A couple of days ago, I wrote about the possibility of a housing correction reducing property tax collections. I don’t have a crystal ball, so I have no idea whether we’re setting up for a sharp decline in housing prices or not.
The last housing market correction we experienced took place between 2006 and 2012. In that event, housing prices fell by about 30%. That triggered significant losses in tax collections that are still being felt today.
That’s a side effect of 1994’s Proposal A. Most people remember Proposal A as being the measure that separated school financing from local property taxes. To be sure, local property taxes still play a big role in funding Michigan’s public schools, but the measure attempted to bring about some equity in public school financing.
The other thing that Proposal A did, however, is limit the year-over-year growth in property tax increases. According to the law, property taxes can increase at a rate of the rate of inflation or 5%, whichever is smaller. We haven’t had annual inflation that’s exceeded 5% since Proposal A passed, so the increases in property taxes have been kept to the rate of inflation since 1994. In fact, the highest inflation rate we’ve experienced since Proposal A passed was 3.4%, both in 2000 and 2005.
Because Proposal A capped the rate at which property taxes could increase, the recovery in tax collections since the Great Recession has been slow. For example, the property taxes on my home peaked in 2008 – during the Great Recession. Because Proposal A limits the rate at which property taxes can increase and because I live in the same house I did in 2008, I pay nearly 14% less in property taxes today than I did in 2008.
Corrections last far longer than recessions do
That means my township collects less in tax revenues than it did in 2008. So does the County, the library, WCC, and the school district. Fourteen years later, my particular contribution to publicly funded institutions remains significantly discounted.
The property tax “resets” every time a property changes ownership and some parcels have a different tax structure. In addition, a lot of new homes have added to the area’s tax base, so the property tax proceeds in the area (collectively) have continued to grow. But property owners like me, who don’t move much, generate lower tax collections.
Another correction in housing values could lower my property taxes again. That would simply deprive the local governmental institutions of funding I (and many other voters) agreed to decades ago.
I don’t know what the turnover rate is for property in Washtenaw County, but I know that I still have many of the neighbors I had in 2008. At least in theory, they also pay less in property taxes today than they did in 2008.
My point here is that Proposal A had (and still has) a profound impact on property taxation.

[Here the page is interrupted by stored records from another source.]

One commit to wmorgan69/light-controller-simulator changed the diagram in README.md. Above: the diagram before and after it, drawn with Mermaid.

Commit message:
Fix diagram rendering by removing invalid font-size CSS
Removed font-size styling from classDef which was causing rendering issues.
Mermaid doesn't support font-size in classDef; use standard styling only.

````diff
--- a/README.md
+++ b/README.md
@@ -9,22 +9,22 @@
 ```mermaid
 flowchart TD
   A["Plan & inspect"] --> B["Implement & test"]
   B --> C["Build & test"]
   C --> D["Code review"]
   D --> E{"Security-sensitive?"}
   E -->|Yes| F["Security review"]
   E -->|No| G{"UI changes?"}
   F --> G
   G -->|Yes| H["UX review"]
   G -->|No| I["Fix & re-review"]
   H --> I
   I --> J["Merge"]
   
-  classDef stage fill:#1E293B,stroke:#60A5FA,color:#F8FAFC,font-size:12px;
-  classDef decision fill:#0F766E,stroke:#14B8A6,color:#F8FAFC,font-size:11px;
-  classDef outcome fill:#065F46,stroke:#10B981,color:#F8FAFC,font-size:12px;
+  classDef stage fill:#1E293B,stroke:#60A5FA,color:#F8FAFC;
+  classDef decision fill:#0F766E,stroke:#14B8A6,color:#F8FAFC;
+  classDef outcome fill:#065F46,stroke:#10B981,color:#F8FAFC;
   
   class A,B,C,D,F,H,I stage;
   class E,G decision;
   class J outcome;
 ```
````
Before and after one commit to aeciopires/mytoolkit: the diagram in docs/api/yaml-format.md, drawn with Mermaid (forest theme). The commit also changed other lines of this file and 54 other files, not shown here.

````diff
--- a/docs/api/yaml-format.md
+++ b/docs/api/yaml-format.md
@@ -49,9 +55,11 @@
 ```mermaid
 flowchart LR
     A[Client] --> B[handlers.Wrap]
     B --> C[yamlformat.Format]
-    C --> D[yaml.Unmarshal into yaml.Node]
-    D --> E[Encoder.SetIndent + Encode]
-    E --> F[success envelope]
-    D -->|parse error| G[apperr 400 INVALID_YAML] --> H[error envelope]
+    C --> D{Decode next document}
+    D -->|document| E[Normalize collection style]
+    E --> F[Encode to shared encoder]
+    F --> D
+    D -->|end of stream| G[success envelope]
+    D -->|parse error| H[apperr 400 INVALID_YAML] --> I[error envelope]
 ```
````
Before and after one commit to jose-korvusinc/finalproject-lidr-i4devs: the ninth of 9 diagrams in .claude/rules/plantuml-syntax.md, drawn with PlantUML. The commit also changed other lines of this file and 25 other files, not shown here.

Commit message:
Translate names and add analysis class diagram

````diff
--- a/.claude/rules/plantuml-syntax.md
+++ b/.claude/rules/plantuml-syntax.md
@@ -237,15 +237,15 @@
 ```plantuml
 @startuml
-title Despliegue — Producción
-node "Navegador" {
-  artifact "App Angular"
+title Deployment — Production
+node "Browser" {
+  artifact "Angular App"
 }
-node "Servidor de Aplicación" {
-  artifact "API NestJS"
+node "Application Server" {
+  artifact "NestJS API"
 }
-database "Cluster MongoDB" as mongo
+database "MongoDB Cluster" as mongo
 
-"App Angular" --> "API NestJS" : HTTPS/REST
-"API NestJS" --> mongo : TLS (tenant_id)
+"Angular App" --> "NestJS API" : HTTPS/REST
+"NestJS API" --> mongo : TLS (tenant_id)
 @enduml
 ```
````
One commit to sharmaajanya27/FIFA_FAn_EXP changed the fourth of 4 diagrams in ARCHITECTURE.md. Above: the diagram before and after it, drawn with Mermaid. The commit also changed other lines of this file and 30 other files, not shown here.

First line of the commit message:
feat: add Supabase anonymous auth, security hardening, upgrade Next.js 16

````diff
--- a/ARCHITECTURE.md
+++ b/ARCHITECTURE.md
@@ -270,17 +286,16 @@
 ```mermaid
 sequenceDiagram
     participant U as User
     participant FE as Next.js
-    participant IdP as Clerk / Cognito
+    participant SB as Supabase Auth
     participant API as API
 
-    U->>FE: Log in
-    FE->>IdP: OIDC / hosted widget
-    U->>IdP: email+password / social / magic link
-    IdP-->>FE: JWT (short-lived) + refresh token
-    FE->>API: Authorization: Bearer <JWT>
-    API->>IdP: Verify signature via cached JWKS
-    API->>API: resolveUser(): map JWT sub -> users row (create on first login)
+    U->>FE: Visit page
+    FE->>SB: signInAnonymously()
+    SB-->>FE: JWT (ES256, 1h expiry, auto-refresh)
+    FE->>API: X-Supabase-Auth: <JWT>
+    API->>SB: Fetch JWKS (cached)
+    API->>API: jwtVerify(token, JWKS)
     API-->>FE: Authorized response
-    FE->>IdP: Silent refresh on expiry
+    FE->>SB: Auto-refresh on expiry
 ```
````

Limiting the rate at which property taxes can rise comes with long-term consequences. It is precisely these consequences that the WCC Trustees must consider before authorizing bonds backed by WCC’s General Fund.
Rapidly falling property values – should that ever happen again- will not generate immediate funding losses for WCC. At the same time, rapidly rising property values in Washtenaw County will not generate any property tax windfalls. There’s no guarantee that the annual incremental increases in property tax collections will fully cover the cost of any new bond issues. As a result, student tuition will increase, causing enrollment to decrease.
Let the voters decide
The very best course of action on funding capital projects is to let the voters decide whether the project has any merit. If it does, the voters will fund it much as they always have. That shouldn’t bother the Trustees, but for some reason, certain Trustees cannot bear to have their WCC taxes rise. Trustee Dianna McKnight-Morton ridiculously argued once that her WCC taxes were likely the largest line item on her (Ann Arbor) tax bill. (Not even close.)
The voters authorized the creation of WCC knowing that the institution would cost more in taxes over time. And the voters have been very generous with WCC. Let the voters fund the College and graciously accept their decisions, regardless of what those decisions might be.
Photo Credit: FutureAtlas.com, via Flickr